### Exercise requirements
Search the entries for the word "classification" and copy each line that has it.

### Data provided

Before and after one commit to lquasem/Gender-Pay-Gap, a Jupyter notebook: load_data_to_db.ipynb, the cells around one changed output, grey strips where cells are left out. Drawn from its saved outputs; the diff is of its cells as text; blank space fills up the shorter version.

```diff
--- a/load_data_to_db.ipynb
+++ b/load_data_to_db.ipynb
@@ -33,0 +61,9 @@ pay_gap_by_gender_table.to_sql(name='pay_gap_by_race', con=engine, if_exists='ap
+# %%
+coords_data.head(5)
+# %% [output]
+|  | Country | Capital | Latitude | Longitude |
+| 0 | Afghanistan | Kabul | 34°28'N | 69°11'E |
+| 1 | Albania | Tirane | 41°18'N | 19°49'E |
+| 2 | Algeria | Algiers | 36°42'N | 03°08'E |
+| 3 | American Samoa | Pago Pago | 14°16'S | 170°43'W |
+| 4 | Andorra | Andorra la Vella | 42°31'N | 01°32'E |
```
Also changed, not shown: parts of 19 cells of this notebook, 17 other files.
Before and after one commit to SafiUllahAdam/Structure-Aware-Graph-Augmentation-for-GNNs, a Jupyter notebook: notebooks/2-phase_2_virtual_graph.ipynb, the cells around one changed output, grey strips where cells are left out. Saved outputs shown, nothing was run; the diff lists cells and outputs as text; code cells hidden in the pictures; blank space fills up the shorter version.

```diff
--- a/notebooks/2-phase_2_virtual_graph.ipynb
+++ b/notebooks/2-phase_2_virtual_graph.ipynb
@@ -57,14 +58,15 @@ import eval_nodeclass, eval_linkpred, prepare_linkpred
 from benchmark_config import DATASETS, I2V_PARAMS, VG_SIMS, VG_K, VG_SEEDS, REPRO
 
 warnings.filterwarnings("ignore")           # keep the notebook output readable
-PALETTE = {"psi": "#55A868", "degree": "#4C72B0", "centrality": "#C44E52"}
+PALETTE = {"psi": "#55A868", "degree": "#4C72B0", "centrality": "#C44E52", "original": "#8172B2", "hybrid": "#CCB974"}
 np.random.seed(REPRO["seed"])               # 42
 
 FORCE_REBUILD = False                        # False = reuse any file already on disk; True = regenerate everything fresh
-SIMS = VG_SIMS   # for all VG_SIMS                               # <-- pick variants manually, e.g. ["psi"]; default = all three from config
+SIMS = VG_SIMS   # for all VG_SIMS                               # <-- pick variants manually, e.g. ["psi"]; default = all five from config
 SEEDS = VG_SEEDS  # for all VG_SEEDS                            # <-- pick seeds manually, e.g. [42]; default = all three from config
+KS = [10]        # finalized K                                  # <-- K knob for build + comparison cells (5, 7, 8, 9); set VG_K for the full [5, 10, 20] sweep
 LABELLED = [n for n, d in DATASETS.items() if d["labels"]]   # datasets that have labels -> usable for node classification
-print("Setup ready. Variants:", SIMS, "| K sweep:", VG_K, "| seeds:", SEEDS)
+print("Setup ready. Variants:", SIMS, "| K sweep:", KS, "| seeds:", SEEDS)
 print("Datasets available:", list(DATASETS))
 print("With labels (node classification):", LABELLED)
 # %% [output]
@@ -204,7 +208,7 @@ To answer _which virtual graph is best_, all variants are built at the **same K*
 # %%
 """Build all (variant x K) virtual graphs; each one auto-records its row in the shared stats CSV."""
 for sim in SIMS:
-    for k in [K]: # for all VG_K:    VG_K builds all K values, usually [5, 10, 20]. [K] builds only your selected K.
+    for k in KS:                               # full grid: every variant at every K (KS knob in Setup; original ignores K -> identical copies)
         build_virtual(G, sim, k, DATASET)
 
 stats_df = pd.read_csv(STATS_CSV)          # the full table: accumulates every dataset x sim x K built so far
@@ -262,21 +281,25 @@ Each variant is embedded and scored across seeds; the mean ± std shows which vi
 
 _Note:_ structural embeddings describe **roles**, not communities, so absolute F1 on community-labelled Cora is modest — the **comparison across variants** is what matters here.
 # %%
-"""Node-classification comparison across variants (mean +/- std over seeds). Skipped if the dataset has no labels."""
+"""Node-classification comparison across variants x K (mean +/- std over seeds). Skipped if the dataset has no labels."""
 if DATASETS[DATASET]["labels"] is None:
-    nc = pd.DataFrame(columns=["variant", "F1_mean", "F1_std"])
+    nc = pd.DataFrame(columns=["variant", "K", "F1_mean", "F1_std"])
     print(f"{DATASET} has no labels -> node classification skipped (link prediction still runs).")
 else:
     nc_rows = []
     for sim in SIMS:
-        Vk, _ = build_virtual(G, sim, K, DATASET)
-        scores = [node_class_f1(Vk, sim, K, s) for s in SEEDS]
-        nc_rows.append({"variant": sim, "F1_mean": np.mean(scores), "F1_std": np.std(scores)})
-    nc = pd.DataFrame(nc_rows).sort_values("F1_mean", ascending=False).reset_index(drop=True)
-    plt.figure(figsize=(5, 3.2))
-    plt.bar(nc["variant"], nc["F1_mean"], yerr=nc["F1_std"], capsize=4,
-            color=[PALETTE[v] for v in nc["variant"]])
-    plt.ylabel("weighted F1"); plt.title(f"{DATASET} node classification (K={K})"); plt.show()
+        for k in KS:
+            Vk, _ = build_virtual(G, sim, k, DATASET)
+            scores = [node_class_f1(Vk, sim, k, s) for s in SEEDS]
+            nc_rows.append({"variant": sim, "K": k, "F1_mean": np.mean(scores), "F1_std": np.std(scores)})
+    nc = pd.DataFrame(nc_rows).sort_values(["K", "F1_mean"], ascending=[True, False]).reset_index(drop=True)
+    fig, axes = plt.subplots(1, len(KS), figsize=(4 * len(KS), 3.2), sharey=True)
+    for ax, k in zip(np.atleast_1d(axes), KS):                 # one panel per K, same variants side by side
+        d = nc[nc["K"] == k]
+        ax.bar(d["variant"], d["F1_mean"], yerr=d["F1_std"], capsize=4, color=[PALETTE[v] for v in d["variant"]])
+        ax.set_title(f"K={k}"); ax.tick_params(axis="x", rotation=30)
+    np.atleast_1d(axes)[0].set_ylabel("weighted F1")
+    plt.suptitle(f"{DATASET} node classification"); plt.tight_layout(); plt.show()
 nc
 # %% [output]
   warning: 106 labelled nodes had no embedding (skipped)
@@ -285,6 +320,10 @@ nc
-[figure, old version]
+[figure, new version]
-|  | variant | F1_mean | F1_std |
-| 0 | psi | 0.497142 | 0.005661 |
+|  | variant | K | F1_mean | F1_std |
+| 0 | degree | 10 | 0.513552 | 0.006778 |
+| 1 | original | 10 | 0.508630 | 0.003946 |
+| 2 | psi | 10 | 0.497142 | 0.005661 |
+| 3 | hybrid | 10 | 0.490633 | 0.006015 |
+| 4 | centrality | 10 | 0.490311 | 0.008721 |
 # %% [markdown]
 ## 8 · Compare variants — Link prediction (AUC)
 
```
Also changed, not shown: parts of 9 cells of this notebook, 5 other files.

### Task output
 LABELLED = [n for n, d in DATASETS.items() if d["labels"]]   # datasets that have labels -> usable for node classification
 print("With labels (node classification):", LABELLED)
-"""Node-classification comparison across variants (mean +/- std over seeds). Skipped if the dataset has no labels."""
+"""Node-classification comparison across variants x K (mean +/- std over seeds). Skipped if the dataset has no labels."""
     print(f"{DATASET} has no labels -> node classification skipped (link prediction still runs).")
-    plt.ylabel("weighted F1"); plt.title(f"{DATASET} node classification (K={K})"); plt.show()
+    plt.suptitle(f"{DATASET} node classification"); plt.tight_layout(); plt.show()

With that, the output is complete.